“Samsung will comply with the compensation plan set by the mediation committee, and will provide the compensation as planned by Oct. 31, 2028 for all victims, including those who will be included as new victims by then,” said Kim Ki-nam, chief executive officer of Samsung Electronics’ device solutions division, in a formal apology to the public.
“Samsung Electronics also did not fully and completely manage potential health risks at our chip and liquid-crystal display production lines,” Kim said. “Today, we express a sincere apology to the workers who suffered from diseases and their families.”
Samsung CEO Kim Ki-nam bows to the victims' families of former Samsung workers who have died of work-related diseases and those who are currently suffering from illnesses at Press Center in central Seoul on Friday. (Yonhap)
Samsung also decided to donate 50 billion won ($44 million) to the Korea Occupational Safety and Health Agency to help improve workers’ safety and health in the country, Kim said.
The company will post a written apology on its homepage by the end of November, he added.
Samsung’s apology was made for the first time in 11 years since its former worker Hwang Yu-mi died of leukemia after working for the company’s liquid-crystal display production line in 2007.
Since his daughter’s death, Hwang’s father, Hwang Sang-ki, has been calling for Samsung to make compensation and to take measures to prevent violations of workers’ rights.

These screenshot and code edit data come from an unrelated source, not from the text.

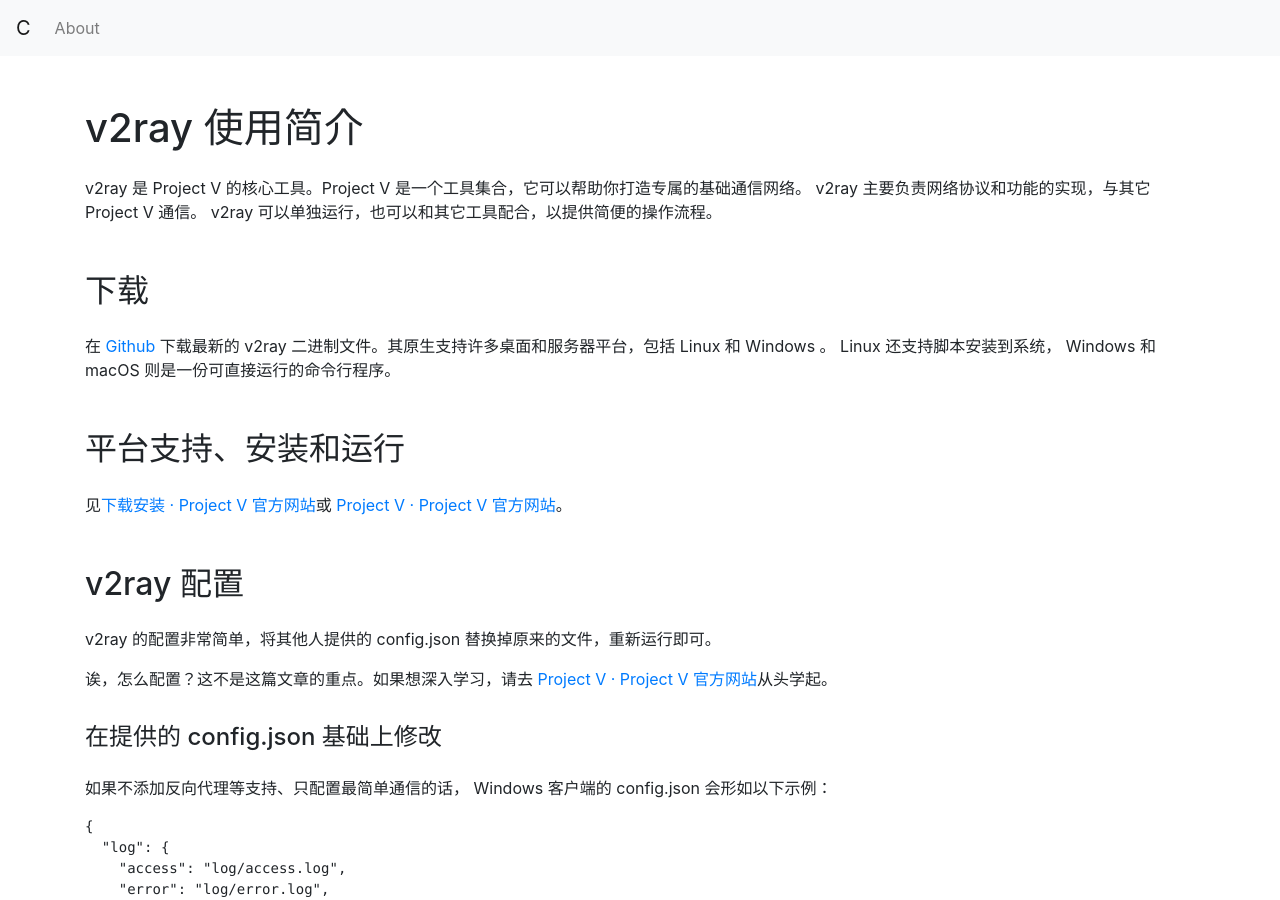
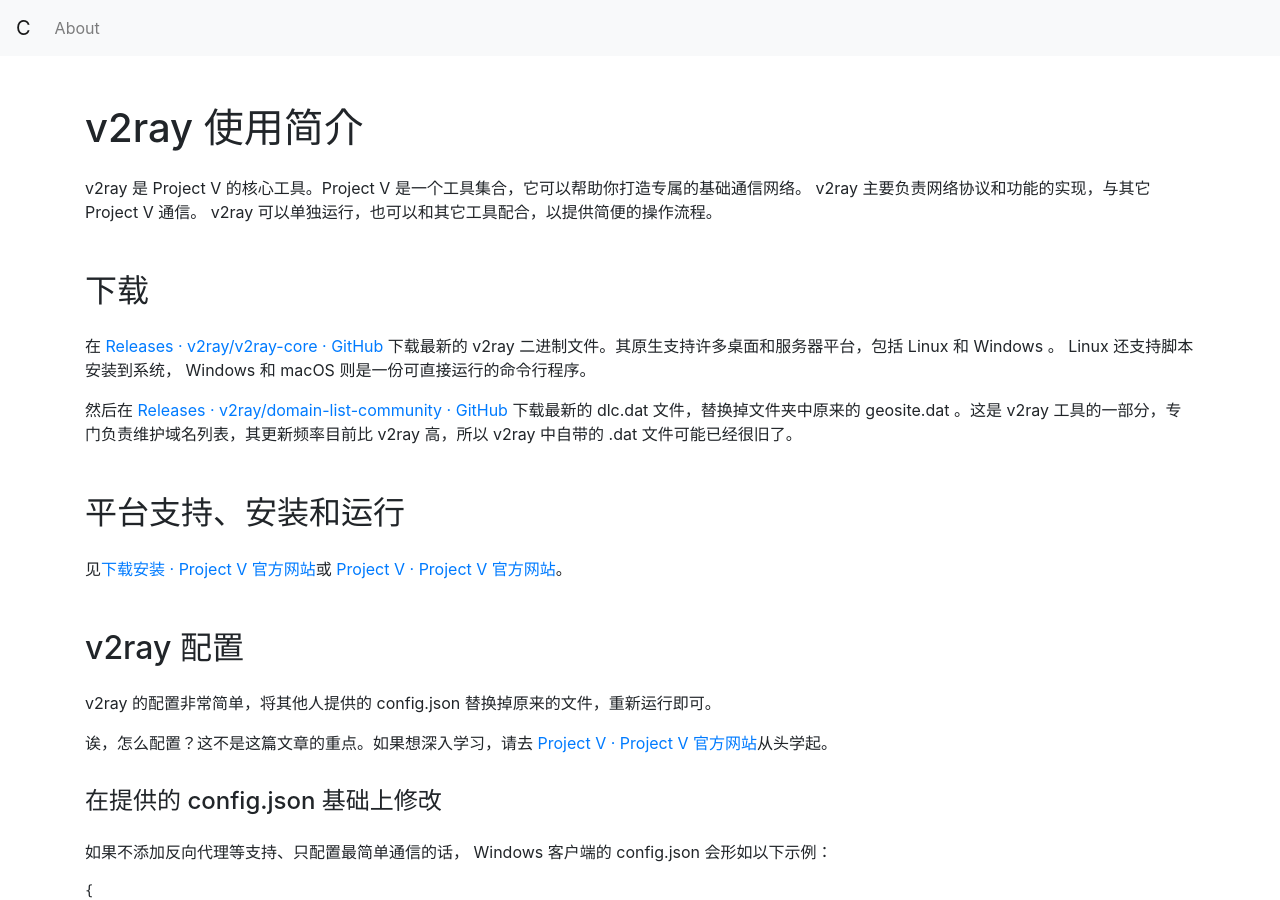
Before and after one commit to centixkadon/centixkadon.github.io, a Jekyll site: the page built from _blogs/app/v2ray/introduction.md, in a window 1280 px wide and 900 px high. Built offline with Jekyll 4.4.1, drawn with Linux system fonts in a browser that asks for light colours.

Commit message:
Update blog/v2ray - Imporve infomation of download

```diff
--- a/_blogs/app/v2ray/introduction.md
+++ b/_blogs/app/v2ray/introduction.md
@@ -9,7 +9,9 @@
 
 ## 下载
 
-在 [Github](https://github.com/v2ray/v2ray-core/releases) 下载最新的 v2ray 二进制文件。其原生支持许多桌面和服务器平台，包括 Linux 和 Windows 。 Linux 还支持脚本安装到系统， Windows 和 macOS 则是一份可直接运行的命令行程序。
+在 [Releases · v2ray/v2ray-core · GitHub](https://github.com/v2ray/v2ray-core/releases) 下载最新的 v2ray 二进制文件。其原生支持许多桌面和服务器平台，包括 Linux 和 Windows 。 Linux 还支持脚本安装到系统， Windows 和 macOS 则是一份可直接运行的命令行程序。
+
+然后在 [Releases · v2ray/domain-list-community · GitHub](https://github.com/v2ray/domain-list-community/releases) 下载最新的 dlc.dat 文件，替换掉文件夹中原来的 geosite.dat 。这是 v2ray 工具的一部分，专门负责维护域名列表，其更新频率目前比 v2ray 高，所以 v2ray 中自带的 .dat 文件可能已经很旧了。
 
 ## 平台支持、安装和运行
 
```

He has been leading a group of 53 victims, named the Supporters for the Health and Rights of People in the Semiconductor Industry.

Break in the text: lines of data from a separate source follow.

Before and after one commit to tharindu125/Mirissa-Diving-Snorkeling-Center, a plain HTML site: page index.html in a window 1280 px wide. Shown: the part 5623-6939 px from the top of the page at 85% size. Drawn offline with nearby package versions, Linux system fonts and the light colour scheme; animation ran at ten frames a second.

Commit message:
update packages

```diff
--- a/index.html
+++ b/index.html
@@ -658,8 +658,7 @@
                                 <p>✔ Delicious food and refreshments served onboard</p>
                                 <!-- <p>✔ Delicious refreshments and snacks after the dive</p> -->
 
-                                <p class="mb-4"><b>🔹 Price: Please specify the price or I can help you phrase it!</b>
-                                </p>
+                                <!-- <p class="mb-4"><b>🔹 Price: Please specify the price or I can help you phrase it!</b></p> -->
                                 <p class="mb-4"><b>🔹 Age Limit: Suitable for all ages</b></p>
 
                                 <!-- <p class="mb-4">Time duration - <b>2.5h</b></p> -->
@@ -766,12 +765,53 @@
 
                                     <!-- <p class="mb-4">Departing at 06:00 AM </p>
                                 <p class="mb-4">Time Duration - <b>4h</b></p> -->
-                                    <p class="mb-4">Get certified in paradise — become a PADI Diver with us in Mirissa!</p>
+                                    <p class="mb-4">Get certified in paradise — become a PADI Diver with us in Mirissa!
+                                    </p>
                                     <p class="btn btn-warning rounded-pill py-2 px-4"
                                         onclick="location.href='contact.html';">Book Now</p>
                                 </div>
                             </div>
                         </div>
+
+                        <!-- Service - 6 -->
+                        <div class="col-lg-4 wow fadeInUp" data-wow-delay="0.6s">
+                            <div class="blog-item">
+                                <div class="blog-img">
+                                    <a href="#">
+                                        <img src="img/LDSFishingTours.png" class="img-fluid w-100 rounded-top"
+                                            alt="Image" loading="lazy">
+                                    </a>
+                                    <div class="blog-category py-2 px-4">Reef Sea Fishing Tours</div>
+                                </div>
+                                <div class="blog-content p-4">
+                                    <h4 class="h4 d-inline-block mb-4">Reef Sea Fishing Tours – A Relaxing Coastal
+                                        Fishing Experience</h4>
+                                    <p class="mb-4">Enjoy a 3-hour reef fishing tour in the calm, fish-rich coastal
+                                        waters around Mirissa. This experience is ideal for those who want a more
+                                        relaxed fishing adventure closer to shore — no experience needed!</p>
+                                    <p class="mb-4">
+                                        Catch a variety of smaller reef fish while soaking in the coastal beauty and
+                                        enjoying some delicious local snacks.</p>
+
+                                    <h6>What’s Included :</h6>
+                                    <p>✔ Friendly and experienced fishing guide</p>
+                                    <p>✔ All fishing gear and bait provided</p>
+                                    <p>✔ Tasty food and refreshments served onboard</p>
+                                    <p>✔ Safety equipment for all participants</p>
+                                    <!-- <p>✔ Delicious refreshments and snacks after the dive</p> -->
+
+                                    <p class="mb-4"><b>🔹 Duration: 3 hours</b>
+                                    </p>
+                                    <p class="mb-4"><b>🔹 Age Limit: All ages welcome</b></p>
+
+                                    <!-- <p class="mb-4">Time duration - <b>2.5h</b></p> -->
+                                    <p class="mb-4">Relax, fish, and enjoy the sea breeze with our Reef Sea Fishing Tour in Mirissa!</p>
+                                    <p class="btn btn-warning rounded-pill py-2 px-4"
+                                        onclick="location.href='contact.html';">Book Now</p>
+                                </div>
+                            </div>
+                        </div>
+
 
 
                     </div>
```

Samsung CEO Kim Ki-nam (left) holds hands with Han Hye-kyung (right), a former Samsung worker who is suffering a brain illness, at the press conference on Friday. (Yonhap)

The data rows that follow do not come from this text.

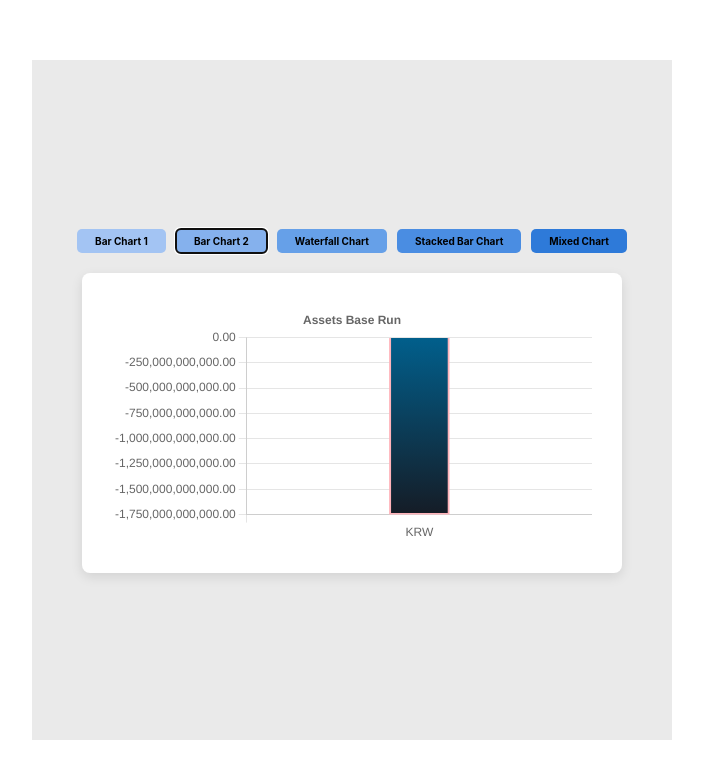
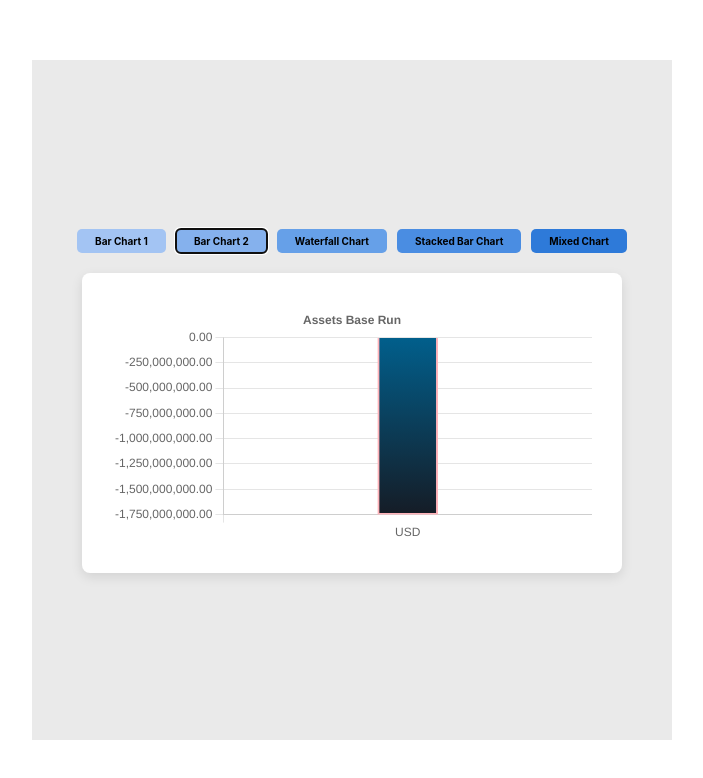
Before and after one commit to WoongyuChoi/react-chart-visualizer, a React (Vite) app: page / in a window 1280 px wide. Both pictures are taken after a click on the button "Bar Chart 2". Shown: the top 778 px of the page, without its empty margins (288-991 px from the left). Built offline with nearby package versions, Linux system fonts and the light colour scheme.

Commit message:
refactor : BarChart2 Constant 처리 개선

```diff
--- a/src/chart/BarChartNegative.tsx
+++ b/src/chart/BarChartNegative.tsx
@@ -1,65 +1,5 @@
-import { ChartOptions } from "chart.js";
 import { Bar } from "react-chartjs-2";
-
-const data = {
-  labels: ["KRW"],
-  datasets: [
-    {
-      data: [-1750000000000.0],
-      backgroundColor: function (context: any) {
-        const chart = context.chart;
-        const { ctx, chartArea } = chart;
-
-        if (!chartArea) {
-          return null;
-        }
-
-        const gradient = ctx.createLinearGradient(
-          0,
-          chartArea.top,
-          0,
-          chartArea.bottom
-        );
-        gradient.addColorStop(0, "#015F8C"); // 그라데이션 시작 색상
-        gradient.addColorStop(1, "#151C26"); // 그라데이션 끝 색상
-
-        return gradient;
-      },
-      borderColor: "#FFB3BA",
-      borderWidth: 2,
-      barThickness: 60, // 막대의 두께 조정
-      // maxBarThickness: 30, // 막대의 최대 두께
-    },
-  ],
-};
-
-const options: ChartOptions<"bar"> = {
-  plugins: {
-    legend: {
-      display: false, // 범례를 숨김
-    },
-    title: {
-      display: true,
-      text: "Assets Base Run",
-    },
-  },
-  scales: {
-    y: {
-      beginAtZero: true,
-      min: -1750000000000,
-      max: 0,
-      ticks: {
-        stepSize: 250000000000,
-        callback: function (value) {
-          return value.toLocaleString("ko-KR", {
-            minimumFractionDigits: 2,
-            maximumFractionDigits: 2,
-          });
-        },
-      },
-    },
-  },
-};
+import { data, options } from "../data/BarChartNegativeConstant";
 
 const BarChartNegative = ({ chartRef }: { chartRef: React.RefObject<any> }) => {
   return <Bar ref={chartRef} data={data} options={options} />;
--- /dev/null
+++ b/src/data/BarChartNegativeConstant.tsx
@@ -0,0 +1,62 @@
+import { ChartOptions } from "chart.js";
+
+export const data = {
+  labels: ["USD"],
+  datasets: [
+    {
+      data: [-1750000000.0], // 데이터 값 설정
+      backgroundColor: function (context: any) {
+        const chart = context.chart;
+        const { ctx, chartArea } = chart;
+
+        if (!chartArea) {
+          return null;
+        }
+
+        // 그라데이션 설정
+        const gradient = ctx.createLinearGradient(
+          0,
+          chartArea.top,
+          0,
+          chartArea.bottom
+        );
+        gradient.addColorStop(0, "#015F8C"); // 그라데이션 시작 색상
+        gradient.addColorStop(1, "#151C26"); // 그라데이션 끝 색상
+
+        return gradient;
+      },
+      borderColor: "#FFB3BA",
+      borderWidth: 2,
+      barThickness: 60, // 막대 두께 설정
+      // maxBarThickness: 30, // 막대의 최대 두께
+    },
+  ],
+};
+
+export const options: ChartOptions<"bar"> = {
+  plugins: {
+    legend: {
+      display: false, // 범례 숨김
+    },
+    title: {
+      display: true,
+      text: "Assets Base Run",
+    },
+  },
+  scales: {
+    y: {
+      beginAtZero: true,
+      min: -1750000000,
+      max: 0,
+      ticks: {
+        stepSize: 250000000,
+        callback: function (value) {
+          return value.toLocaleString("en-US", {
+            minimumFractionDigits: 2,
+            maximumFractionDigits: 2,
+          });
+        },
+      },
+    },
+  },
+};
```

According to the mediation committee’s announcement earlier this month, the settlement plan includes compensation of up to 150 million won per illness. The plan also covers congenital diseases suffered by children of victims.
Considering that Samsung had initially set aside around 100 billion won for compensation programs run by the company for workers’ illnesses, the total amount of financial compensation to be agreed on by the mediation committee and victims’ families is estimated to be hundreds of billions won.
Ending the 11-year dispute, Samsung and the group of 53 victims agreed in July to accept any decision made by the mediation committee, unconditionally. The agreement was reached between the chipmaker and the victims’ group four years after the mediation committee was launched.
Despite Samsung’s apology and plans for compensation, Hwang expressed disappointment, saying that the tech giant’s offer was not enough. He urged Samsung to compensate other victims from other affiliates.
“There are many employees exposed to toxic substances and who died of related diseases at Samsung affiliates’ plants -- Samsung Display, Electric-Mechanics, SDS and SDI -- at home and abroad,” Hwang said. “Samsung should prepare a more comprehensive plan for compensation for those who aren’t yet reported as victims, and should apologize for suppressing union labors inside and outside of the country.”
According to the mediation committee, all incumbent or former workers of Samsung and its subcontractors, who have served at the company’s chip and LCD production lines since 1984, will be eligible to apply for compensation.
Around 130 workers have received compensation from Samsung’s programs so far. Those who have received relevant amounts of compensation will receive a deducted amount in compliance with the mediation plan.
Samsung and law firm Jipyong will open an office to carry out the compensation scheme in December, and start the process within the year at the earliest.
By Song Su-hyun (email@example.com)